eth0 not coming up on boot of openSUSE 11.0


I have now installed openSUSE 11.0 from ISO image on two separate systems and both suffer from the same problem.

eth0 does not come up on reboot.

It can be manually ifconfig’d satisfactorily after boot, and then works.

I have checked the configuration files in /etc/sysconfig/network to me (I’m not expert on that) and they look OK, e.g.:

cat /etc/sysconfig/network/ifcfg-eth0

NAME=‘82566DC-2 Gigabit Network Connection’

The following hasty patch fixes the problem:

diff /etc/init.d/network.dist /etc/init.d/network

> # XXX. Phil added the next line!! Fri Oct 3 14:20:49 EST 2008.
> echo $PHYSICAL_IFACES | grep eth0 >/dev/null || PHYSICAL_IFACES="$PHYSICAL_IFACES eth0"

I’m leaning to the view it’s a bug in the system setup or network start up code.



I would have thought the netmask should be in the netmask section of
the config rather than as part of the ip address.

What is the dmesg output or /var/log/messages like?
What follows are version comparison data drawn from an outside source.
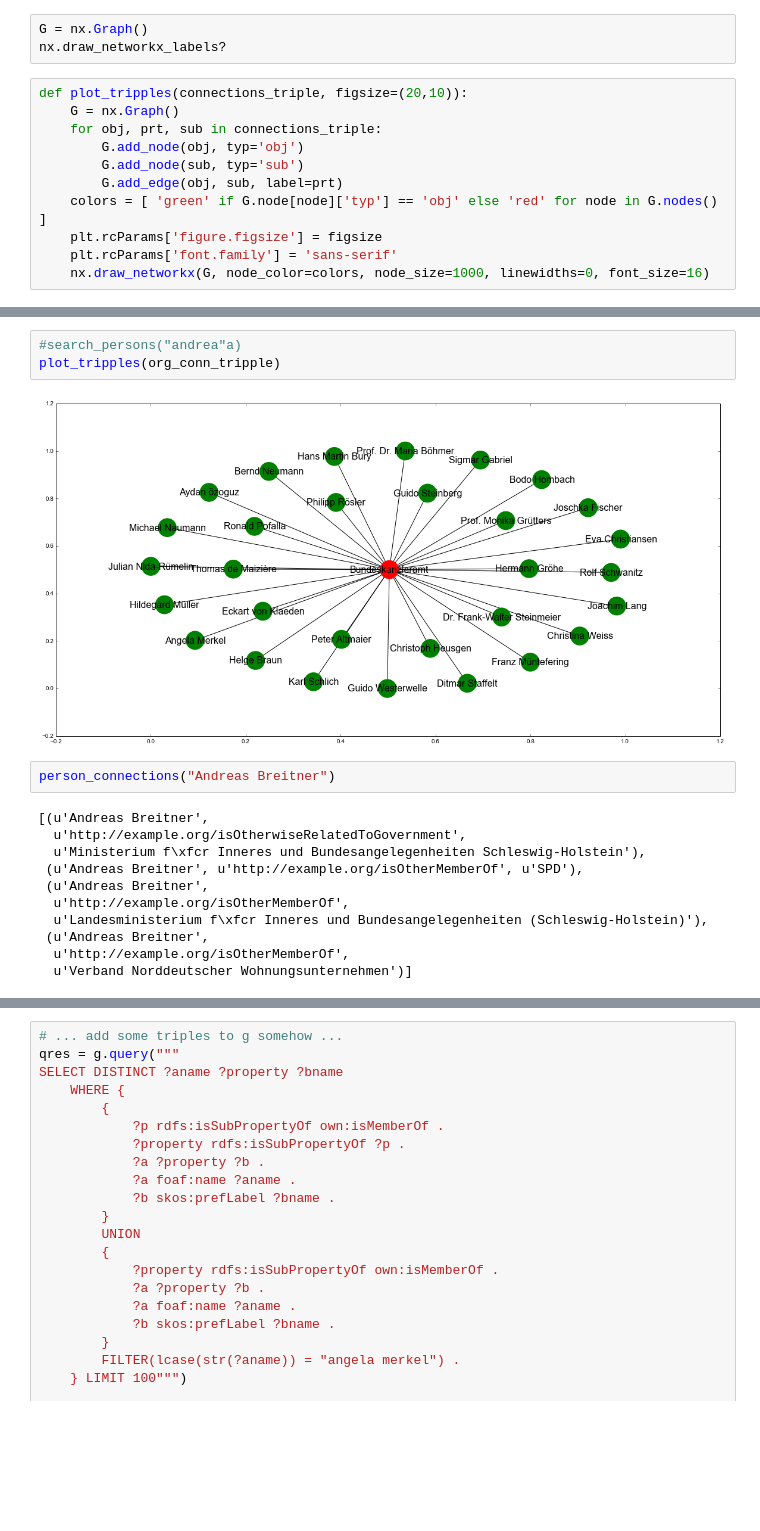
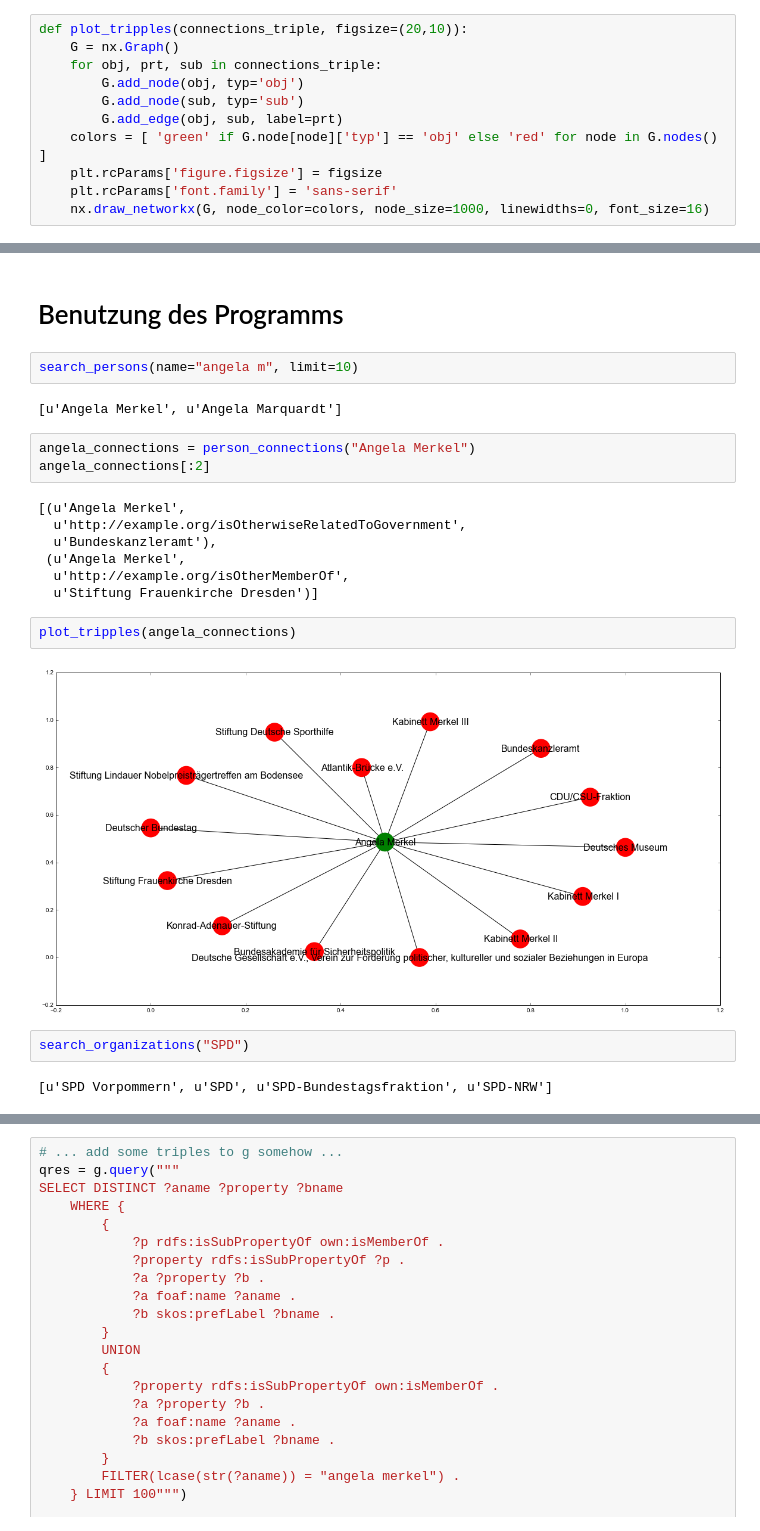
Before and after one commit to codingluke/knowledge_representation_assignment, a Jupyter notebook: Graph.ipynb, the cells around one changed output, grey strips where cells are left out. Saved outputs shown, nothing was run; the diff lists cells and outputs as text; blank space fills up the shorter version.

```diff
--- a/Graph.ipynb
+++ b/Graph.ipynb
@@ -302,9 +301,6 @@ def organization_connections(name):
     }
     LIMIT 100""")
     return [ (row[0].toPython(), row[1].toPython(), row[2].toPython()) for row in qres ]
-# %%
-G = nx.Graph()
-nx.draw_networkx_labels?
 # %%
 def plot_tripples(connections_triple, figsize=(20,10)):
     G = nx.Graph()
@@ -323,18 +315,24 @@ org_conn_tripple = organization_connections("Bundeskanzleramt")
-# %%
-#search_persons("andrea"a)
-plot_tripples(org_conn_tripple)
-# %% [output]
-[figure, removed]
-# %%
-person_connections("Andreas Breitner")
-# %% [output]
-[(u'Andreas Breitner',
-  u'http://example.org/isOtherwiseRelatedToGovernment',
-  u'Ministerium f\xfcr Inneres und Bundesangelegenheiten Schleswig-Holstein'),
- (u'Andreas Breitner', u'http://example.org/isOtherMemberOf', u'SPD'),
- (u'Andreas Breitner',
-  u'http://example.org/isOtherMemberOf',
-  u'Landesministerium f\xfcr Inneres und Bundesangelegenheiten (Schleswig-Holstein)'),
- (u'Andreas Breitner',
-  u'http://example.org/isOtherMemberOf',
-  u'Verband Norddeutscher Wohnungsunternehmen')]
+# %% [markdown]
+# Benutzung des Programms
+# %%
+search_persons(name="angela m", limit=10)
+# %% [output]
+[u'Angela Merkel', u'Angela Marquardt']
+# %%
+angela_connections = person_connections("Angela Merkel")
+angela_connections[:2]
+# %% [output]
+[(u'Angela Merkel',
+  u'http://example.org/isOtherwiseRelatedToGovernment',
+  u'Bundeskanzleramt'),
+ (u'Angela Merkel',
+  u'http://example.org/isOtherMemberOf',
+  u'Stiftung Frauenkirche Dresden')]
+# %%
+plot_tripples(angela_connections)
+# %% [output]
+[figure, added]
+# %%
+search_organizations("SPD")
+# %% [output]
+[u'SPD Vorpommern', u'SPD', u'SPD-Bundestagsfraktion', u'SPD-NRW']
```
Also changed, not shown: parts of 8 cells of this notebook.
Does it show you
the error?

Cheers Malcolm °¿° (Linux Counter #276890)
openSUSE 11.0 x86 Kernel
up 18:23, 1 user, load average: 0.06, 0.03, 0.06
GPU GeForce 6600 TE/6200 TE - Driver Version: 173.14.12


I have now resolved the cause of the problem.
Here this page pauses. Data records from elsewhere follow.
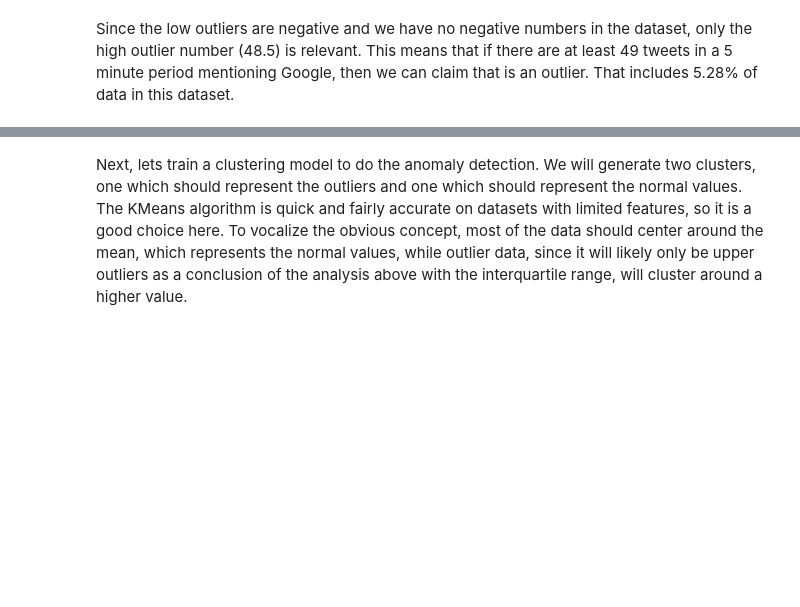
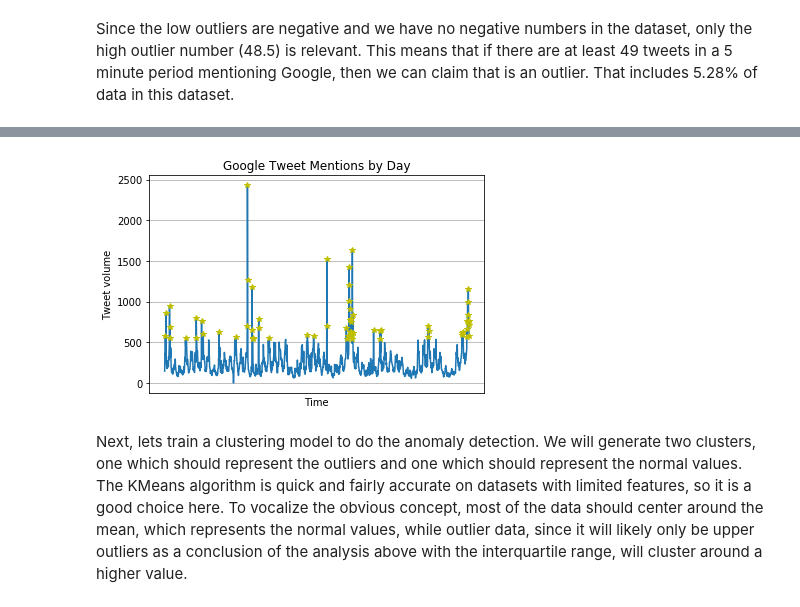
Before and after one commit to mdsvoren/eecs731-project6, a Jupyter notebook: notebooks/Project 6 - Anomaly Detection.ipynb, the cells around one changed output, grey strips where cells are left out. Drawn from its saved outputs; the diff is of its cells as text; code cells hidden in the pictures; blank space fills up the shorter version.

```diff
--- a/notebooks/Project 6 - Anomaly Detection.ipynb
+++ b/notebooks/Project 6 - Anomaly Detection.ipynb
@@ -101,3 +112,23 @@ value        0.052771
 dtype: float64
 # %% [markdown]
 Since the low outliers are negative and we have no negative numbers in the dataset, only the high outlier number (48.5) is relevant. This means that if there are at least 49 tweets in a 5 minute period mentioning Google, then we can claim that is an outlier. That includes 5.28% of data in this dataset.
+# %%
+fig, ax = plt.subplots()
+ax.plot(original.index, original['value'])
+years = mdates.YearLocator()
+yearsFmt = mdates.DateFormatter('%Y')
+ax.xaxis.set_major_locator(years)
+ax.xaxis.set_major_formatter(yearsFmt)
+
+print(original.head())
+ax.set(xlabel='Time', ylabel='Tweet volume',
+       title='Google Tweet Mentions by Day')
+ax.grid()
+for i, row in original.iterrows():
+    if (row['value'] >= high):
+        ax.plot(i, original['value'][i], 'y*')
+plt.show()
+
+
+#plt.plot(x[mask2], y[mask2], 'x')
+# %% [output]
@@ -104,3 +142,4 @@ Since the low outliers are negative and we have no negative numbers in the datas
+[figure, added]
 # %% [markdown]
 Next, lets train a clustering model to do the anomaly detection. We will generate two clusters, one which should represent the outliers and one which should represent the normal values. The KMeans algorithm is quick and fairly accurate on datasets with limited features, so it is a good choice here. To vocalize the obvious concept, most of the data should center around the mean, which represents the normal values, while outlier data, since it will likely only be upper outliers as a conclusion of the analysis above with the interquartile range, will cluster around a higher value.
 # %%
```
Also changed, not shown: parts of 11 cells of this notebook.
Please also see the thread “ifup eth0 fails on boot” where the cause was first identified, and intent to log a bug has been asserted. (Thanks.)

The problem occurs when you have a tmpfs file system mount.

My hypothesis is that state information regarding Ethernet interfaces gathered on boot is lost when the tmpfs mount happens.

This is why my patch to /etc/init.d/network worked. I am now using the following patch just before AVAILABLE_IFACES is set:

XXX. Phil added the next line!! Fri Oct 3 14:20:49 EST 2008.

Mounting tmpfs in /etc/fstab hides Ethernet card discovery at boot.

See comments in /etc/fstab. You need this code if you mount tmpfs.

for i in 0 1 # 2 3 4 5 6 7 8 9
echo $PHYSICAL_IFACES | grep eth$i >/dev/null || PHYSICAL_IFACES="$PHYSICAL_IFACES eth$i"

And in /etc/fstab:

Enabling this will make ethernet cards invisible at boot time.

This is because the boot process keeps transient state information for

ethernet card discovery in /tmp – and (I assume) this gets over-mounted.

If you use tmpfs, you must hack /etc/init.d/network to “see” ethernet cards.

Phil. Wed Nov 19 09:28:55 EST 2008.

tmpfs /dev/shm tmpfs defaults,size=1024m 0 0



Yes! this was my problem too.

My solution was to just change the name of the directory that I wanted to mount the ramdisk on - by convention/example I used /dev/shm because Red Hat distros use it. openSuSE, however, uses /dev/shm for cached sysconfig data

(and when I think about it, what the %&*$ is RH doing putting a ramdisk in /dev anyways?)

Easy enough to just change to using “/mnt/ram” or “/var/cache/Smarty” or whatever…